But running slices and parallel test environments at that scale requires massive automation, Rouanne goes on. Most operators, he says, are running a large part of their testing manually, because they’re doing it sequentially with a limited number of parameters. “At the scale we’re talking, with all these environments in parallel and slices, there’s just no way that you can do it manually,” he said. From day one, he continues, Dish has told its vendors and software providers that it will require everything to be tested in the cloud, and ultimately, be able to create tickets automatically and virtually, log correlations in network behavior, and so on, in active network operations. “It’s like automating a factory,” he adds, saying that Spirent ultimately had “the right mindset and ambition” to be selected as Dish’s partner in doing so.
For Spirent’s part, Roberts explains that the company has been on a multi-year journey of transforming its traditional box-based business to the cloud. “What we realized, as a company … is, the cloud is here,” Roberts said.
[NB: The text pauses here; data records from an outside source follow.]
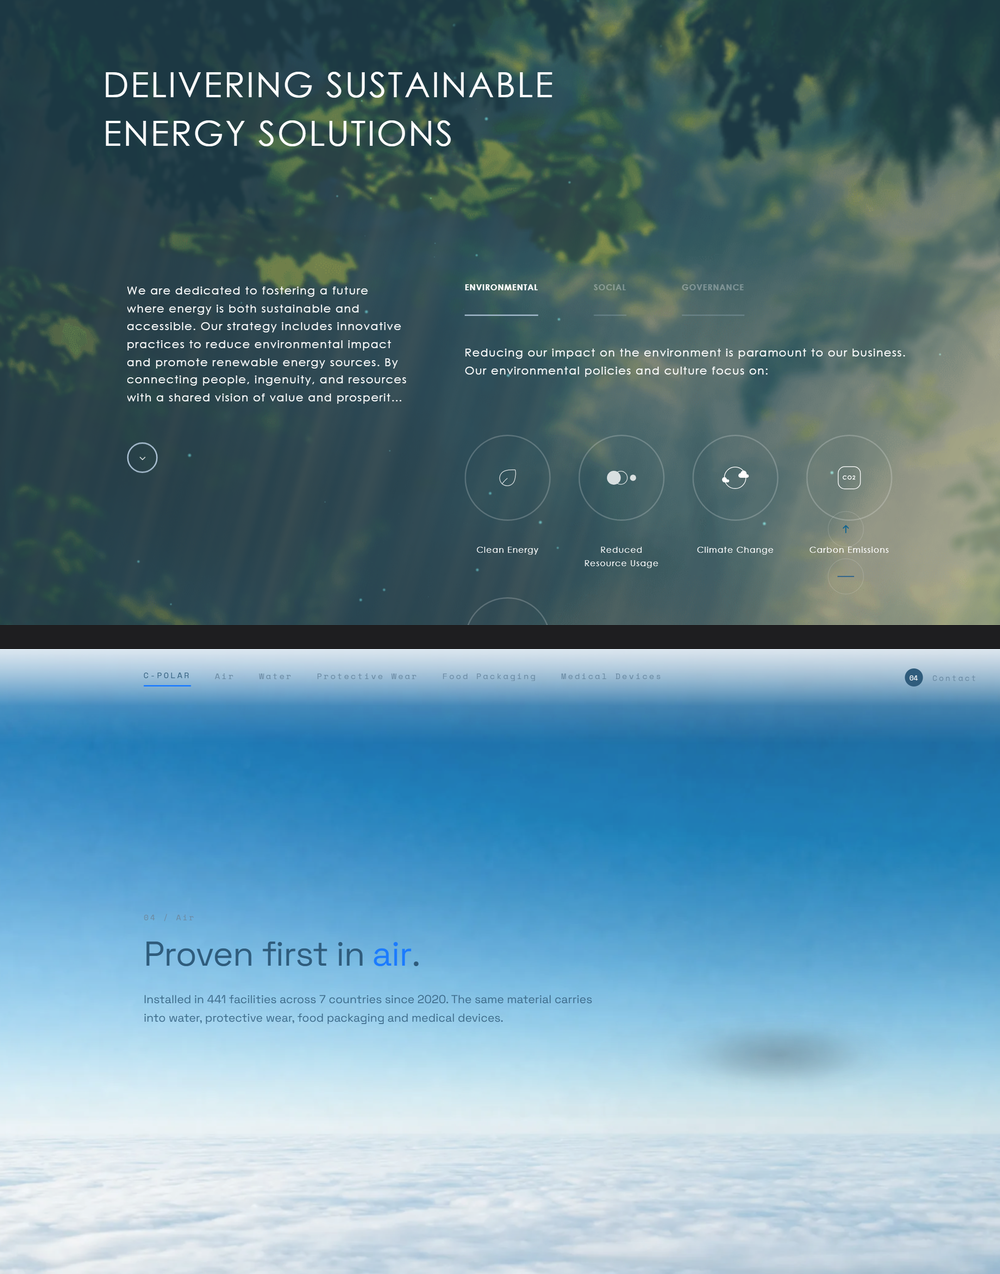
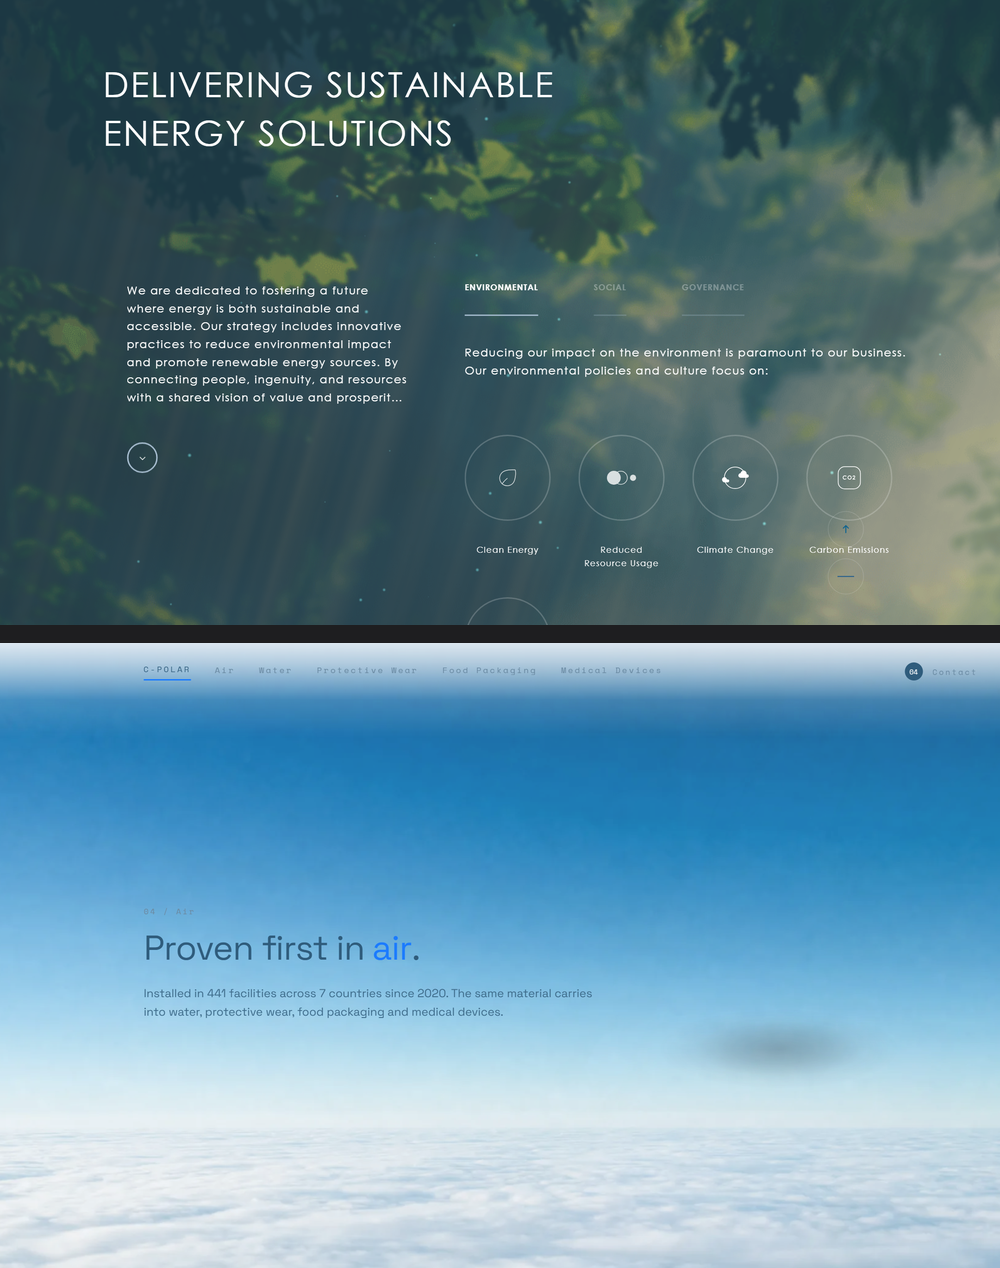
peak-to-particle: chapter 4 gets their density, and the five applications come back
Stacking chapter 4 showed the next obvious gap. Their chapter is a dense
two-column block - a display headline, prose on the left, and on the right a
structured panel with tabs, a paragraph and a labelled row of five marks, using
the full width. Ours was a headline and two lines in a large field of empty blue.

Ours now carries the same structure: prose on columns 4 to 12, and a structured
right-hand panel on columns 15 to 23 listing the five applications - Air, Water,
Protective wear, Food packaging, Medical devices - numbered, on hairline rules, in
the utility face, staged in after the headline and paragraph.

That also repairs something I broke. Yins original brief put the C-POLAR logo,
what C-POLAR is, and the 5 applications on the front page. When the hero was
stripped to the wordmark to match theirs, the five applications were lost. They
now sit where their own structure puts a list like this, in the chapters right
column, rather than crowding the hero.

New and better read of the length problem, recorded in GOAL.md: chapter 4 just
gained real substance WITHOUT gaining a stop. Adding stops measured worse twice.
Density per chapter, not more chapters, is how to close the 19.6-versus-4.4
viewport gap.

diff --git a/peak_to_particle/index.html b/peak_to_particle/index.html
@@ -121,7 +121,7 @@
   /* their in-chapter scale: 14px bold eyebrow, 50px display, 16px body, 12px micro */
   .eyebrow{font-family:var(--util);font-size:11.5px;font-weight:400;letter-spacing:.20em;
     color:var(--muted);margin:0 0 clamp(14px,1.8vh,22px);display:block}
-  .stop h1,.stop h2,.stop p,.stop .mark,.stop .eyebrow,.stop .wordmark{will-change:opacity,transform}
+  .stop h1,.stop h2,.stop p,.stop .mark,.stop .eyebrow,.stop .wordmark,.stop .apps{will-change:opacity,transform}
   /* Words ride up from behind their own edge. A block that simply fades in reads as a slide;
      a masked reveal reads as type being set. This is the reference's signature move. */
   .w{display:inline-block;overflow:hidden;vertical-align:bottom;padding:0 0 .06em}
@@ -130,6 +130,18 @@
   #c2{top:0;bottom:auto}
   /* the specimen runs into this column at full width, so this chapter takes a shorter measure */
   #c2 .col{grid-column:4 / span 9}
+  #c4 .col{grid-column:4 / span 9}
+  /* the structured right-hand block their chapters carry, holding the five applications */
+  .apps{grid-column:15 / span 9;align-self:end}
+  .apps-label{font-family:var(--util);font-size:11.5px;letter-spacing:.20em;color:var(--muted);
+    display:block;margin:0 0 14px}
+  .apps ol{list-style:none;margin:0;padding:0}
+  .apps li{display:flex;align-items:baseline;gap:14px;padding:11px 0;
+    border-top:1px solid rgba(120,150,175,.30);
+    font-size:clamp(14px,1.05vw,16px);color:var(--ink)}
+  .apps li:last-child{border-bottom:1px solid rgba(120,150,175,.30)}
+  .apps li span{font-family:var(--util);font-size:10.5px;letter-spacing:.14em;color:var(--muted)}
+  @media (max-width:900px){ .apps{grid-column:1 / -1;margin-top:28px} }
   #c3{top:0;bottom:auto}
   #c4{top:52%;transform:translateY(-50%)}
   .mark{margin:0 0 clamp(14px,2vh,26px)}
@@ -229,7 +241,18 @@
   <h2>Proven first in <em>air</em>.</h2>
   <p>Installed in 441 facilities across 7 countries since 2020. The same material carries
      into water, protective wear, food packaging and medical devices.</p>
-  </div></div>
+    </div>
+  <aside class="apps">
+    <span class="apps-label">Five applications</span>
+    <ol>
+      <li><span>01</span> Air</li>
+      <li><span>02</span> Water</li>
+      <li><span>03</span> Protective wear</li>
+      <li><span>04</span> Food packaging</li>
+      <li><span>05</span> Medical devices</li>
+    </ol>
+  </aside>
+</div>
 </section>
 
 <span class="cue" id="cue">Scroll down &mdash; summit to a single particle</span>
@@ -365,6 +388,10 @@ function copyState(node, v, centred){
   var t = 'translateY(' + v.dy.toFixed(1) + 'px)';
   node.style.transform = centred ? 'translateY(-50%) ' + t : t;
   var head = node.querySelector('h1,h2'), body = node.querySelector('p'), mark = node.querySelector('.mark'), eyeb = node.querySelector('.eyebrow');
+  var apps = node.querySelector('.apps');
+  if(apps){ var ao = clamp((v.o - 0.34)/0.66, 0, 1);
+            apps.style.opacity = ao;
+            apps.style.transform = 'translateY(' + ((1-ao)*22).toFixed(1) + 'px)'; }
   var word = node.querySelector('.wordmark');
   if(word){ var wo = clamp(v.o*1.4,0,1);
             word.style.opacity = wo;

diff --git a/peak_to_particle/GOAL.md b/peak_to_particle/GOAL.md
@@ -333,6 +333,23 @@ collision that no measurement had ever caught. Chapter 2 now takes a shorter mea
 **The lesson, again:** stacking their screen above ours at the same size found in one minute
 what eleven passes of scoring never surfaced. It is the cheapest instrument here.
 
+## CHAPTER 4 GETS THEIR DENSITY — and the five applications come back
+Stacking chapter 4 (`vs_c4.png`) showed the next obvious gap. **Their chapter is a dense
+two-column block**: a display headline, prose on the left, and on the right a structured panel —
+tabs, a paragraph, a labelled row of five marks — using the full width. **Ours was a headline and
+two lines in a large field of empty blue.**
+
+Ours now carries the same structure: prose on columns 4–12, and a **structured right-hand panel
+on columns 15–23 listing the five applications** — Air, Water, Protective wear, Food packaging,
+Medical devices — numbered, on hairline rules, in the utility face.
+
+**That also repairs something I broke.** Yin's original brief put "the C-POLAR logo, what C-POLAR
+is, and the 5 applications" on the front page. When the hero was stripped to the wordmark to
+match theirs, the five applications were lost. They now live where their own structure puts a
+list like this — in the chapter's right column — rather than crowding the hero.
+
+The panel is staged like the rest of the copy: it arrives after the headline and paragraph.
+
 ## The rules
 1. **Do not stop until every screen is >= 9/10.** Keep iterating, session after session.
 2. **Codex is the judge.** Its number is the number. Never my own opinion.
@@ -858,19 +875,20 @@ layout or length was flat or negative. And the only fidelity lever left is the o
 pull ourselves.
 
 ## NEXT ACTION
-1. **Keep stacking.** `vs_c2/c3/c4.png` are in this folder; regenerate them after every change
-   and fix whatever is obvious. That loop is now the primary method — the /10 gate is void and
-   measurement missed the dark/light register entirely.
-2. **Their page is 19.6 viewports; ours is 4.4.** Still the largest structural difference, and
-   still gated on the fact that adding stops measured worse twice. Length only helps if every
-   chapter carries an event.
-3. **Yin's two decisions**, unchanged: what "done" means now the 9/10 bar is void, and whether
-   we may license real imagery.
-4. **Scroll FPS** diagnosed, not fixable against this machine's meter — one look on real
-   hardware settles it.
+1. **Keep stacking — chapters 2 and 3 are next.** `vs_c2.png` and `vs_c3.png` are regenerated in
+   this folder. Chapter 4 was the thinnest and is now fixed; 2 and 3 still carry only a headline
+   and a paragraph against a full-bleed plate, where theirs carry a structured second element.
+   Candidates already in the project: the four studies behind the capture claim, or the loading
+   sequence, as a right-hand panel in the same form as the applications list.
+2. **Their page is 19.6 viewports; ours is 4.4.** Adding stops measured worse twice — but note
+   that chapter 4 just gained substance *without* gaining a stop. **Density per chapter, not more
+   chapters, is the way to close that gap.** That is a new and better read of the length problem.
+3. **Yin's two decisions**, unchanged: what "done" means now the 9/10 bar is void, and whether we
+   may license real imagery.
+4. **Scroll FPS** diagnosed, not fixable against this machine's meter.
 
-**Do not** retry: the WebGL specimen, more stops without events, seam or collision work, the
-hero plate or crop, charge symbols, the mat video, the hero-zoom-to-still swap.
+**Do not** retry: the WebGL specimen, more stops without events, seam or collision work, the hero
+plate or crop, charge symbols, the mat video, the hero-zoom-to-still swap.
 
 ## Where things are
 - Work dir: `C:\EPA\US\website_project\peak_to_particle\` (NOT a git repo — edit here)
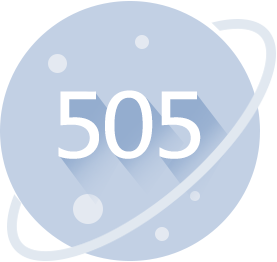
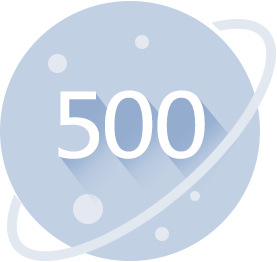
修改500错误图标

Changed region(s): [[0.5487, 0.3359, 0.7509, 0.6718]]

diff --git a/src/main/java/com/sinog2c/flow/controller/BaseController.java b/src/main/java/com/sinog2c/flow/controller/BaseController.java
@@ -62,73 +62,5 @@ public class BaseController {
 		}
 		return user;
 	}
-
-	/**
-	 * 分页排序查询列表
-	 * @param query
-	 * @param param
-	 * @return
-	 */
-	public List<Model> getModelList(ModelQuery query, Map<String, Object> param){
-		List<Model> list = null;
-		String sort = param.get("sort").toString();
-		String order = param.get("order").toString();
-		String search = param.get("search").toString();
-		if(!"".equals(search)) {
-			query = query.modelNameLike(search);
-		}
-		if("id".equals(sort.toLowerCase())) {
-			if("asc".equals(order)) {
-				query = query.orderByModelId().asc();
-			}else {
-				query = query.orderByModelId().desc();
-			}
-		}else if("key".equals(sort.toLowerCase())) {
-			if("asc".equals(order)) {
-				query = query.orderByModelKey().asc();
-			}else {
-				query = query.orderByModelKey().desc();
-			}
-		}else if("name".equals(sort.toLowerCase())) {
-			if("asc".equals(order)) {
-				query = query.orderByModelName().asc();
-			}else {
-				query = query.orderByModelName().desc();
-			}
-		}else if("revision".equals(sort.toLowerCase())) {
-			if("asc".equals(order)) {
-				query = query.orderByModelVersion().asc();
-			}else {
-				query = query.orderByModelVersion().desc();
-			}
-		}else if("category".equals(sort.toLowerCase())) {
-			if("asc".equals(order)) {
-				query = query.orderByModelCategory().asc();
-			}else {
-				query = query.orderByModelCategory().desc();
-			}
-		}else if("lastupdatetime".equals(sort.toLowerCase())) {
-			if("asc".equals(order)) {
-				query = query.orderByLastUpdateTime().asc();
-			}else {
-				query = query.orderByLastUpdateTime().desc();
-			}
-		}else if("tenantid".equals(sort.toLowerCase())) {
-			if("asc".equals(order)) {
-				query = query.orderByTenantId().asc();
-			}else {
-				query = query.orderByTenantId().desc();
-			}
-		}else{
-			if("asc".equals(order)) {
-				query = query.orderByCreateTime().asc();
-			}else {
-				query = query.orderByCreateTime().desc();
-			}
-		}
-		list = query.listPage(Integer.parseInt(param.get("offset").toString()), 
-				Integer.parseInt(param.get("limit").toString()));
-		return list;
-	}
 	
 }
In parallel, he says, “5G in and of itself fundamentally changes the very infrastructure and the architecture itself.” It’s no longer an option to pick a custom-built chassis and plan to update it a few times a year. That means testing infrastructure has had to change, right along with the networks themselves. “If you think about the testing infrastructure, whether in the lab, whether pre-production or wether live in production, it really goes back to the monetization of the model of the lab itself,” Roberts explains. “We used to spend 90% of our time just simply building the lab out: What’s the infrastructure, how much rack space do we need, the HVAC componentry. This is regardless of whether it was a co-located data center or a self-owned, self-managed data center hosting the lab.” By having replicable virtual labs hosted on AWS infrastructure, Dish aims to avoid most of those physical-hardware-related questions and focus on testing the software and services in a far faster timeframe.
5G also means working with vendors who have different cadences for updates. Some have new releases every week, Roberts points out. “We’re now facing testing and certification demands that in some cases actually run and roll on two to three day cycles,” he said. “So the ability to spin up, on-demand, a lab infrastructure with fully-vetted 5G test emulation and certification capabilities, in a matter of minutes, is literally the new standard, the new table stakes … in the industry. However, I’m very cognizant that just a year ago, it sounded like science fiction.”
Rouanne says that Dish had to start with the much more manual processes that existed at the time, and is now programming all of them into Spirent’s system as the company moves toward deployment and a new stage for its network.
“I think this is the tip of the iceberg of something which is much bigger, which is all this automation and access to data,” Rouanne says. The partnership with Spirent, he says, “is taking us to the next level in terms of agility and speed. … We have always planned for automated testing and capabilities, it’s key in our deployment. We have always said that we want software life-cycle and innovation life-cycle to be two big differentiators for Dish. So Spirent is key in bringing that to us.”